The Municipal Harbor Plan has its most significant regulatory impacts through its use in project review and licensing by the Massachusetts Department of Environmental Protection (DEP). Through the Public Waterfront Act (or Chapter 91 as it is commonly referred to), the DEP is charged with protecting the public’s rights in tidelands (those areas where the tide rises and falls—and where it historically rose and fell prior to human-placed fill.

A Municipal Harbor Plan offers the benefit of developing harbor-specific guidance for DEP to use in making Chapter 91 decisions. While Municipal Harbor Plans often contain some Chapter 91-related guidance that is generic or conceptual in nature, it is also common to find more detailed stipulations that are specific to individual projects or sites. For example:
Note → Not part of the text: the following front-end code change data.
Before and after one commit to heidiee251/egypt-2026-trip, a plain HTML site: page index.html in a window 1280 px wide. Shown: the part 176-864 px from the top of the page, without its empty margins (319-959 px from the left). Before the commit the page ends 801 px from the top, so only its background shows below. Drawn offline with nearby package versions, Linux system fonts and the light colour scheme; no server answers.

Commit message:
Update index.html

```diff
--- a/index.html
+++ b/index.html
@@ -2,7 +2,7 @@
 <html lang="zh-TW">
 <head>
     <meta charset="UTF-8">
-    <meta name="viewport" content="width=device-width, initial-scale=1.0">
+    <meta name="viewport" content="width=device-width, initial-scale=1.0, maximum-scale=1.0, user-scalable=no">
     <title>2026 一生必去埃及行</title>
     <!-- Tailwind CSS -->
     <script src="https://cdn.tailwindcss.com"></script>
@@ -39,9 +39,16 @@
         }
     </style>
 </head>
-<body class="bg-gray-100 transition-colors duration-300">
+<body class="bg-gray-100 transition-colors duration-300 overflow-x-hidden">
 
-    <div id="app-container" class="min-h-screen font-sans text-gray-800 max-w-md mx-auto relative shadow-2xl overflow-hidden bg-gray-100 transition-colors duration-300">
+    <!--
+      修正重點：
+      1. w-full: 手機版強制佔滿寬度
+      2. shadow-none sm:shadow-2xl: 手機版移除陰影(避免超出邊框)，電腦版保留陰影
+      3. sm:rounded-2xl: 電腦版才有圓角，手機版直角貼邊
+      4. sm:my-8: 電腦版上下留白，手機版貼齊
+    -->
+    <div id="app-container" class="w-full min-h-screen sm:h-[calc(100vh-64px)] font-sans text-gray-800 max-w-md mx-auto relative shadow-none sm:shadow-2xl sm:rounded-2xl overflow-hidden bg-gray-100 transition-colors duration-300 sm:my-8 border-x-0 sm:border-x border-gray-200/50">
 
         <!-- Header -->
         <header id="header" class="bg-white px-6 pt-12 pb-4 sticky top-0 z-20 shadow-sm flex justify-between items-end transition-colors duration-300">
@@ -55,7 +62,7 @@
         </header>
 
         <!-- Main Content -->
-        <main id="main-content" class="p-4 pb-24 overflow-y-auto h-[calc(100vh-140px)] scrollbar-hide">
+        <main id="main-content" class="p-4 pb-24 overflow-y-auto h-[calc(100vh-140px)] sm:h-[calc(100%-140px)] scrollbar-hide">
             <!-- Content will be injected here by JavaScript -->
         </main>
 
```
There are two general types of guidance that a Municipal Harbor Plan can provide for Chapter 91 decisions.

A Municipal Harbor Plan may address issues that are not specifically mentioned in the Chapter 91 regulations—so long as any requirements in the plan are consistent with state coastal management policies and are complementary in effect with the regulatory principles underlying the Public Waterways Act program.

A Municipal Harbor Plan may also provide guidance for Chapter 91 decisions by addressing standards contained within the Chapter 91 regulations. This may be accomplished in two ways:

A Municipal Harbor Plan can be used to further guide the application of these discretionary standards to meet local interests. This does not mean that a Municipal Harbor Plan may contradict the provisions of Chapter 91 regulations, but it does allow a community to establish guidelines for applying these general standards to specific situations.

Local zoning can address some of these topics, although the Town will have to decide whether it has sufficient authority to establish the standards it deems necessary. Only the state has the authority to protect some public interests in tidelands. Where the Town lacks authority to protect public trust issues, it may attempt to use zoning to reach the same end. However, due to protection of private property rights, this may lead to some form of compensation, or “trade-off” as a means to reach the desired goal.

A significant legal difference exists, however, between the authorities on which Chapter 91 and local zoning are based. Zoning is based on the “police powers”—the protection of public health, welfare, and safety—and all decisions must be justified under these powers. Chapter 91, however, is based on public property rights (certain property rights in tidelands are held in trust by the state for the benefit of the public, even though the land otherwise may be privately owned.) Decisions under Chapter 91, therefore have a wider latitude than merely public health, welfare, and safety.

There is no regulatory language to suggest that a Municipal Harbor Plan will lead to greater availability of state funding for implementation or other harbor-related activities. Experience has not shown any measurable difference between types of plans in the gaining state funds.

There is nothing in state statute or regulation to preclude a town developing both a local harbor plan and a Municipal Harbor Plan.

In determining whether a Municipal Harbor Plan or a local harbor plan is most suitable, the Town needs to determine the issues to be addressed and the steps necessary for their management. If sufficient management options exist at the local level, a Municipal Harbor Plan may not be necessary. If, however, it would be beneficial to use the Chapter 91 process in better managing waterfront issues, a Municipal Harbor Plan may be the ideal vehicle.